Entries taken from a collection —

_ _ _

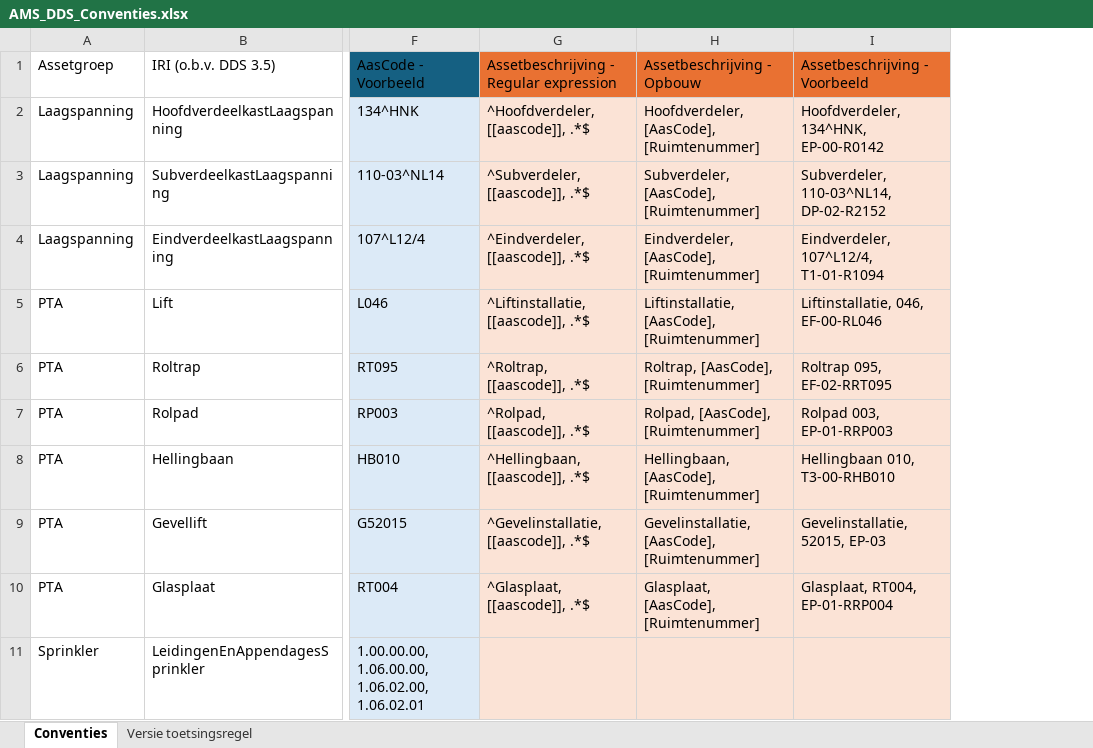
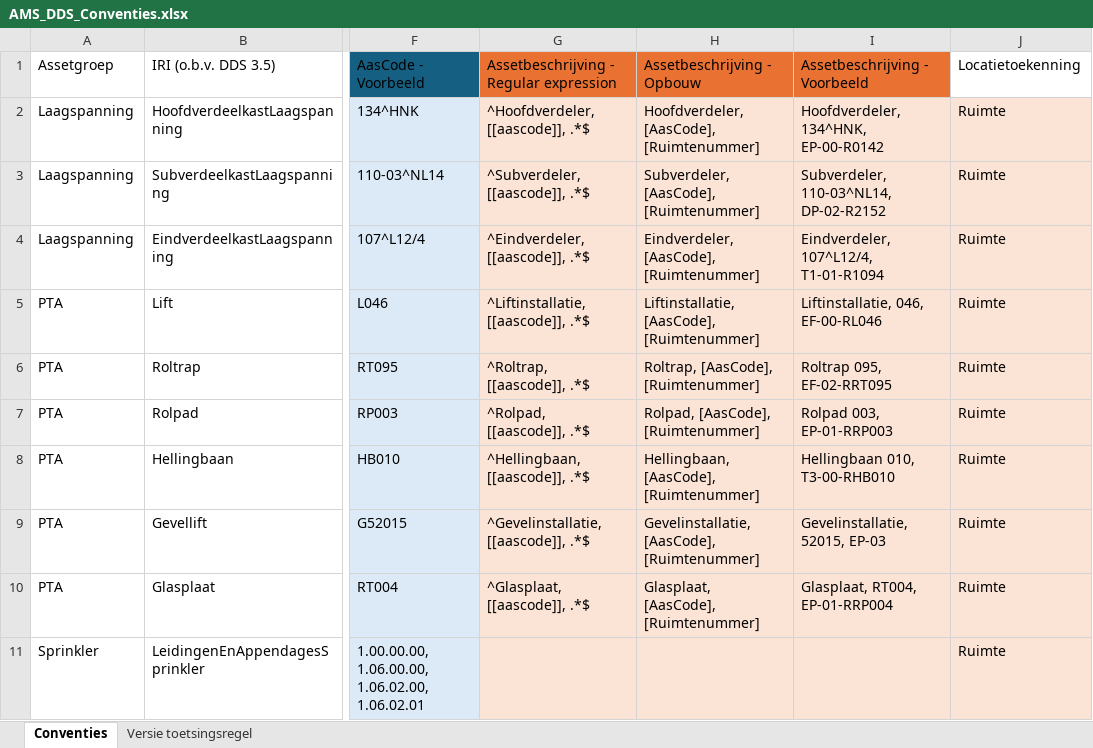
Before and after one commit to amsdds/dds, an Excel workbook: data/AMS_DDS_Conventies.xlsx, sheet Conventies, drawn as a sheet; only a part is shown, gaps mark what is left out; values as stored, in another font and other column widths than the file's, no borders; table styles not drawn; the diff names each change by its address in the sheet, - before the commit and + after, or states it on an @@ line.

Commit message:
Add files via upload

```diff
--- a/data/AMS_DDS_Conventies.xlsx (sheet Conventies)
+++ b/data/AMS_DDS_Conventies.xlsx (sheet Conventies)
+column J, rows 1-11: Locatietoekenning | Ruimte | Ruimte | Ruimte | Ruimte | Ruimte | Ruimte | Ruimte | Ruimte | Ruimte | Ruimte
```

_ _ _

Every line of the records that includes the word "data" should be gathered.

RESPONSE AREA —
Before and after one commit to amsdds/dds, an Excel workbook: data/AMS_DDS_Conventies.xlsx, sheet Conventies, drawn as a sheet; only a part is shown, gaps mark what is left out; values as stored, in another font and other column widths than the file's, no borders; table styles not drawn; the diff names each change by its address in the sheet, - before the commit and + after, or states it on an @@ line.
--- a/data/AMS_DDS_Conventies.xlsx (sheet Conventies)
+++ b/data/AMS_DDS_Conventies.xlsx (sheet Conventies)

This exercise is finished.